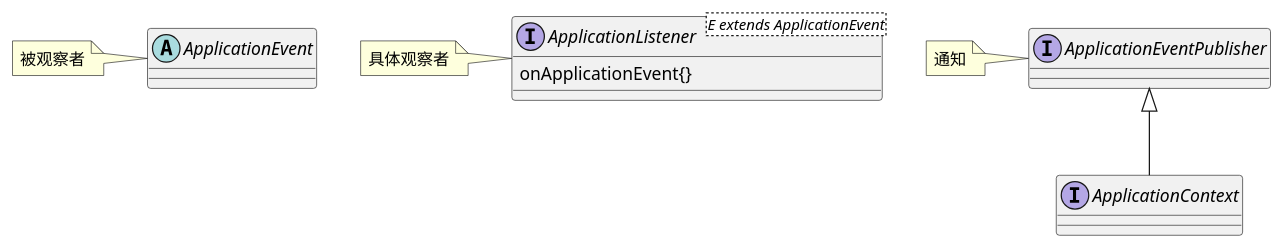
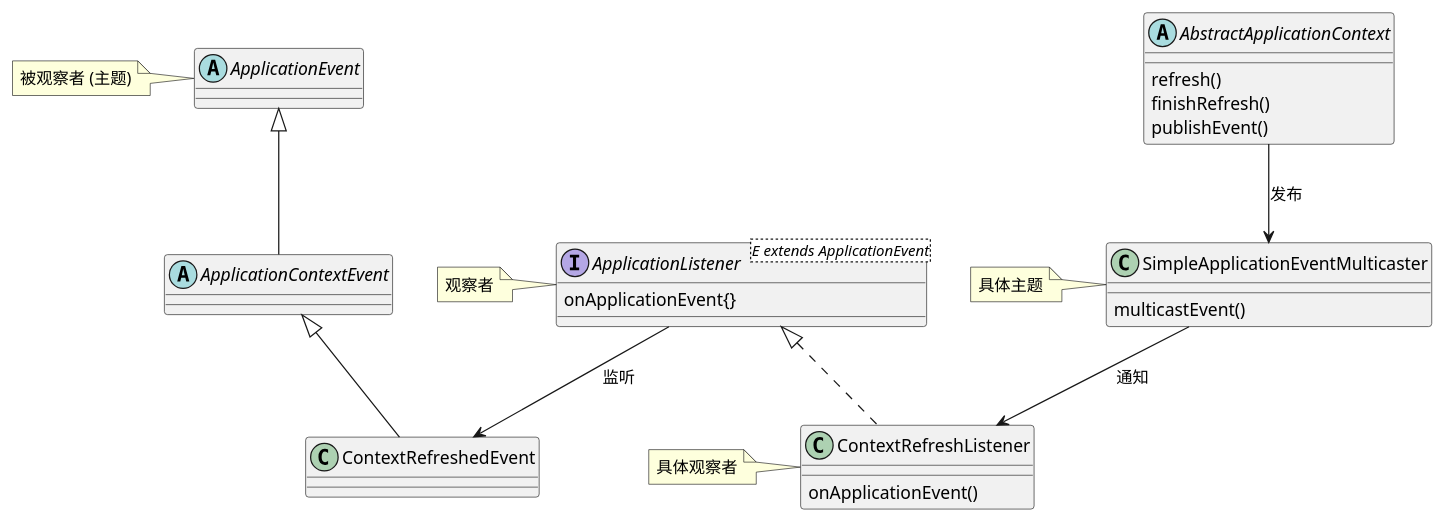
Before and after one commit to feifeihappy/spring-framework: the diagram in spring观察者模式.puml, drawn with PlantUML.

Commit message:
spring观察者模式

```diff
--- a/spring观察者模式.puml
+++ b/spring观察者模式.puml
@@ -1,19 +1,65 @@
 @startuml
 'https://plantuml.com/class-diagram
+
+'spring 入口
+'org.springframework.context.support.AbstractApplicationContext.refresh
+
+
 ' todo 未完全理解
-interface ApplicationContext extends ApplicationEventPublisher{
+'
+'主题（Subject）：也称为被观察者或可观察者，它是具有状态的对象，
+'并维护着一个观察者列表。
+'主题提供了添加、删除和通知观察者的方法。
+abstract class ApplicationEvent {
+}
+note left: 被观察者 (主题)
+
+abstract class ApplicationContextEvent extends ApplicationEvent{
 }
 
-abstract class ApplicationEvent {
+class ContextRefreshedEvent extends ApplicationContextEvent{
+
 }
-note left: 被观察者
+
+
+'具体主题（Concrete Subject）：具体主题是主题的具体实现类。
+'它维护着观察者列表，并在状态发生改变时通知观察者。
+
+class SimpleApplicationEventMulticaster{
+multicastEvent()
+'org.springframework.context.event.SimpleApplicationEventMulticaster.multicastEvent(org.springframework.context.ApplicationEvent, org.springframework.core.ResolvableType)
+}
+note left: 具体主题
+
+'观察者（Observer）：观察者是接收主题通知的对象。
+'观察者需要实现一个更新方法，当收到主题的通知时，调用该方法进行更新操作。
 
 
 interface ApplicationListener<E extends ApplicationEvent>{
 onApplicationEvent{}
 }
+note left: 观察者
+
+
+
+'具体观察者（Concrete Observer）：具体观察者是观察者的具体实现类。
+'它实现了更新方法，定义了在收到主题通知时需要执行的具体操作。
+class ContextRefreshListener implements ApplicationListener<ContextRefreshedEvent>{
+onApplicationEvent()
+}
 note left: 具体观察者
-interface ApplicationEventPublisher{
+
+abstract class AbstractApplicationContext{
+refresh()
+finishRefresh()
+publishEvent()
 }
-note left: 通知
+
+
+AbstractApplicationContext -->SimpleApplicationEventMulticaster:发布
+SimpleApplicationEventMulticaster -->ContextRefreshListener:通知
+ApplicationListener --> ContextRefreshedEvent:监听
+
+'参考：https://blog.csdn.net/u022812849/article/details/124530419
+'https://blog.csdn.net/qq_46611668/article/details/120072492
 @enduml
```
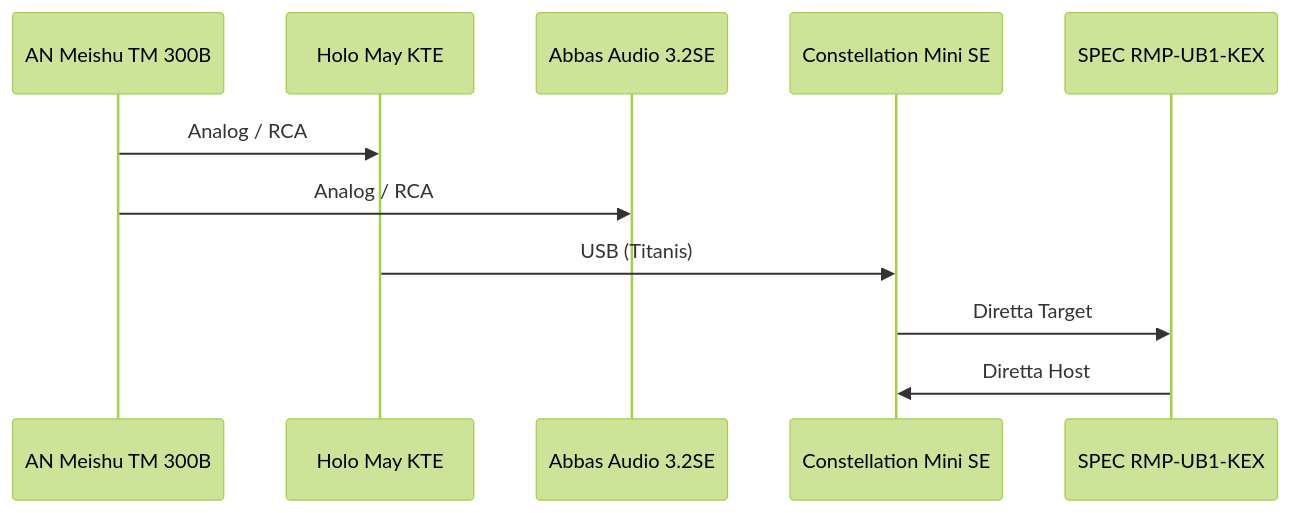
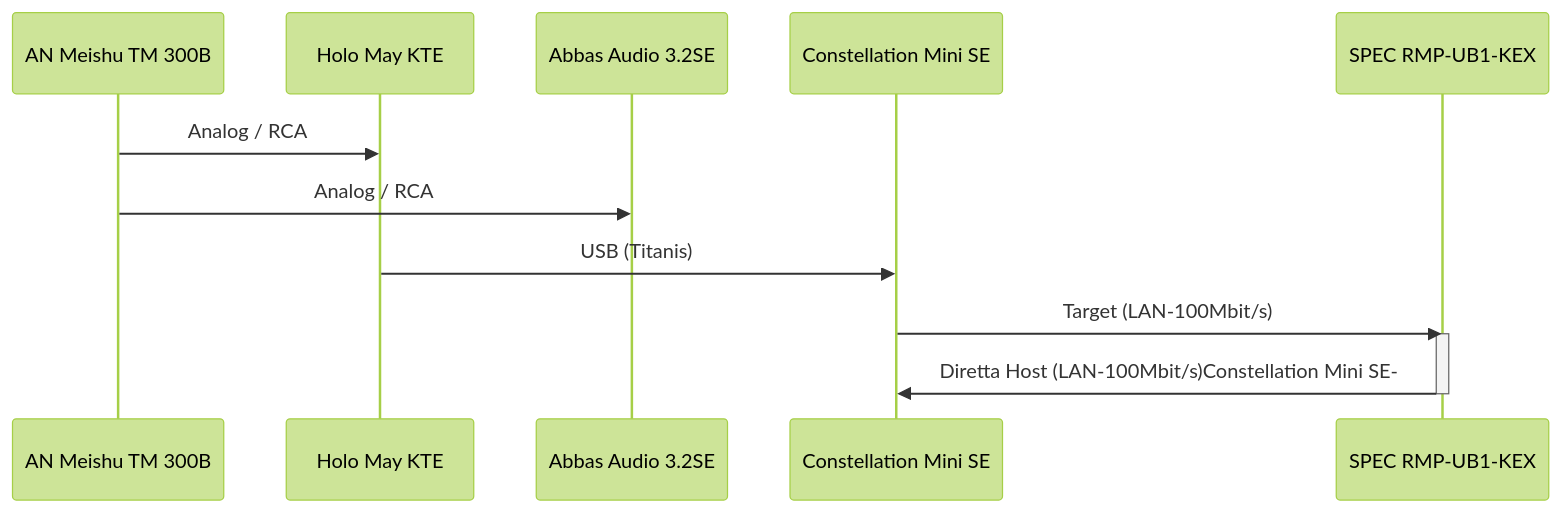
One commit to geraldfehringer/diretta changed the diagram in gerihifi-setup.md. Above: the diagram before and after it, drawn with Mermaid (forest theme).

````diff
--- a/gerihifi-setup.md
+++ b/gerihifi-setup.md
@@ -3,8 +3,10 @@
 ```mermaid
 sequenceDiagram
     AN Meishu TM 300B->>Holo May KTE: Analog / RCA
     AN Meishu TM 300B->>Abbas Audio 3.2SE: Analog / RCA
     Holo May KTE->>Constellation Mini SE: USB (Titanis)
-    Constellation Mini SE->>SPEC RMP-UB1-KEX: Diretta Target
-    SPEC RMP-UB1-KEX->>Constellation Mini SE: Diretta Host
+    Constellation Mini SE->>SPEC RMP-UB1-KEX: Target (LAN-100Mbit/s)
+    activate SPEC RMP-UB1-KEX
+    SPEC RMP-UB1-KEX->>Constellation Mini SE: Diretta Host (LAN-100Mbit/s)Constellation Mini SE-
+    deactivate SPEC RMP-UB1-KEX
 ```
````
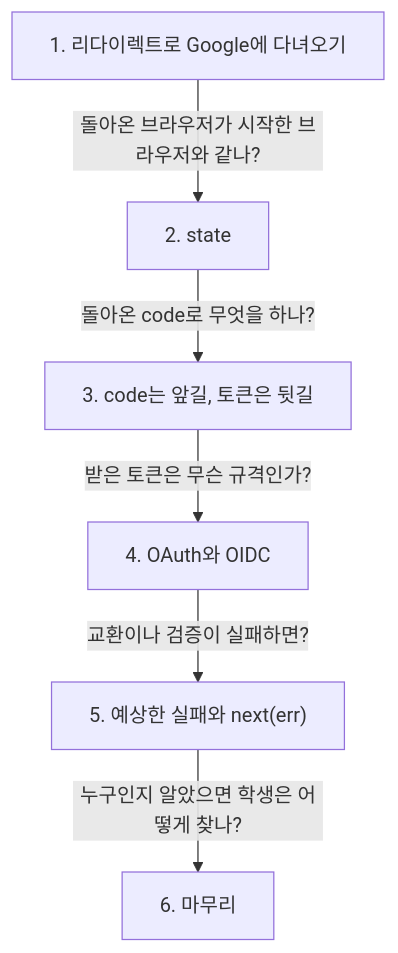
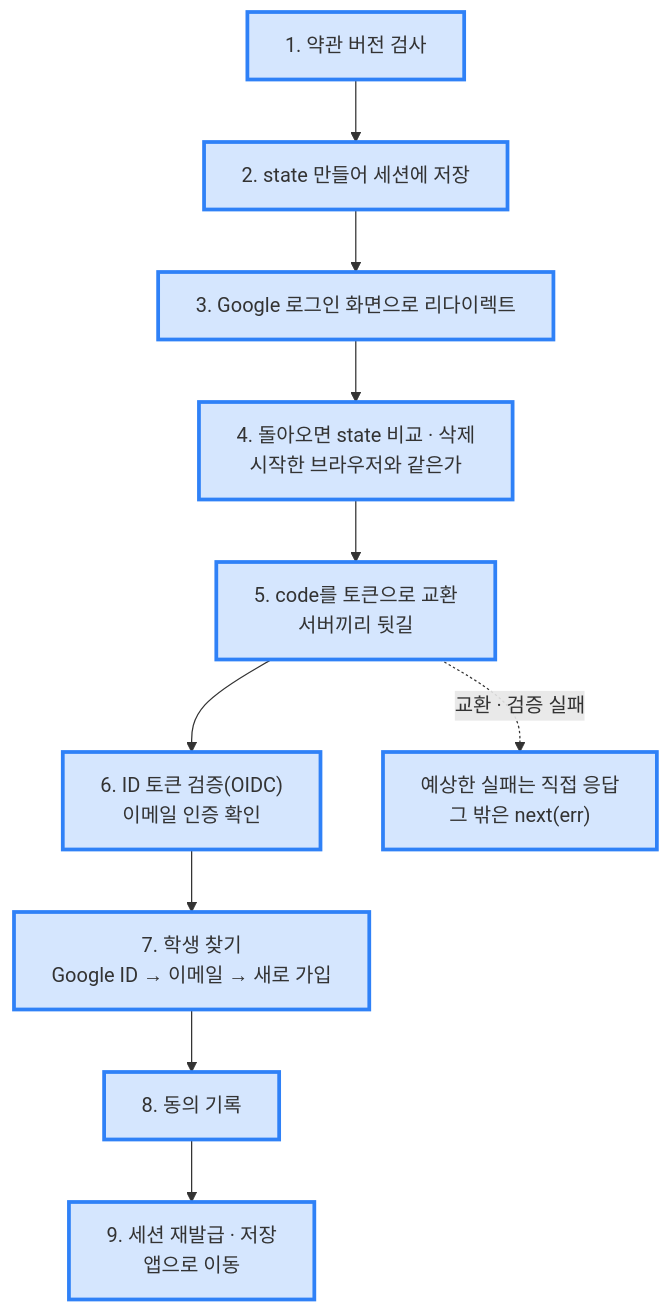
The first of 2 diagrams in 2026/November/11-12.md (ChildrenAon/TIL), drawn with Mermaid before and after one commit. The commit also changed other lines of this file, not shown here.

Commit message:
[ONE Student] Google 로그인 [JavaScript] 클래스와 객체 · 객체 구조분해
고침: 학습 순서 흐름을 기능 전체 흐름 도식으로 바꿈

````diff
--- a/2026/November/11-12.md
+++ b/2026/November/11-12.md
@@ -19,9 +19,12 @@
 ```mermaid
 %%{init: {"flowchart": {"wrappingWidth": 600}, "themeCSS": ".edgeLabel div { display: table-cell !important; width: auto !important; max-width: none !important; white-space: nowrap !important; } .edgeLabel p { padding: 5px 12px !important; margin: 0 !important; background: #55555599; } .edgeLabel, .edgeLabel span, .edgeLabel .labelBkg { background: transparent !important; }"}}%%
 flowchart TD
-  A["1. 리다이렉트로 Google에 다녀오기"] -->|"돌아온 브라우저가 시작한 브라우저와 같나?"| B["2. state"]
-  B -->|"돌아온 code로 무엇을 하나?"| C["3. code는 앞길, 토큰은 뒷길"]
-  C -->|"받은 토큰은 무슨 규격인가?"| D["4. OAuth와 OIDC"]
-  D -->|"교환이나 검증이 실패하면?"| E["5. 예상한 실패와 next(err)"]
-  E -->|"누구인지 알았으면 학생은 어떻게 찾나?"| F["6. 마무리"]
+  A["1. 약관 버전 검사"] --> B["2. state 만들어 세션에 저장"]
+  B --> C["3. Google 로그인 화면으로 리다이렉트"] --> D["4. 돌아오면 state 비교 · 삭제<br/>시작한 브라우저와 같은가"]
+  D --> E["5. code를 토큰으로 교환<br/>서버끼리 뒷길"] --> F["6. ID 토큰 검증(OIDC)<br/>이메일 인증 확인"]
+  F --> G["7. 학생 찾기<br/>Google ID → 이메일 → 새로 가입"] --> H["8. 동의 기록"]
+  H --> I["9. 세션 재발급 · 저장<br/>앱으로 이동"]
+  E -.->|"교환 · 검증 실패"| ERR["예상한 실패는 직접 응답<br/>그 밖은 next(err)"]
+  classDef seen fill:#2f81f733,stroke:#2f81f7,stroke-width:3px
+  class A,B,C,D,E,F,G,H,I,ERR seen
 ```
````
----
*WHAT YOU NEED TO DO:* Report every line containing the string "ApplicationContextEvent" in the material.

*RESULT BELOW:*
+abstract class ApplicationContextEvent extends ApplicationEvent{
+class ContextRefreshedEvent extends ApplicationContextEvent{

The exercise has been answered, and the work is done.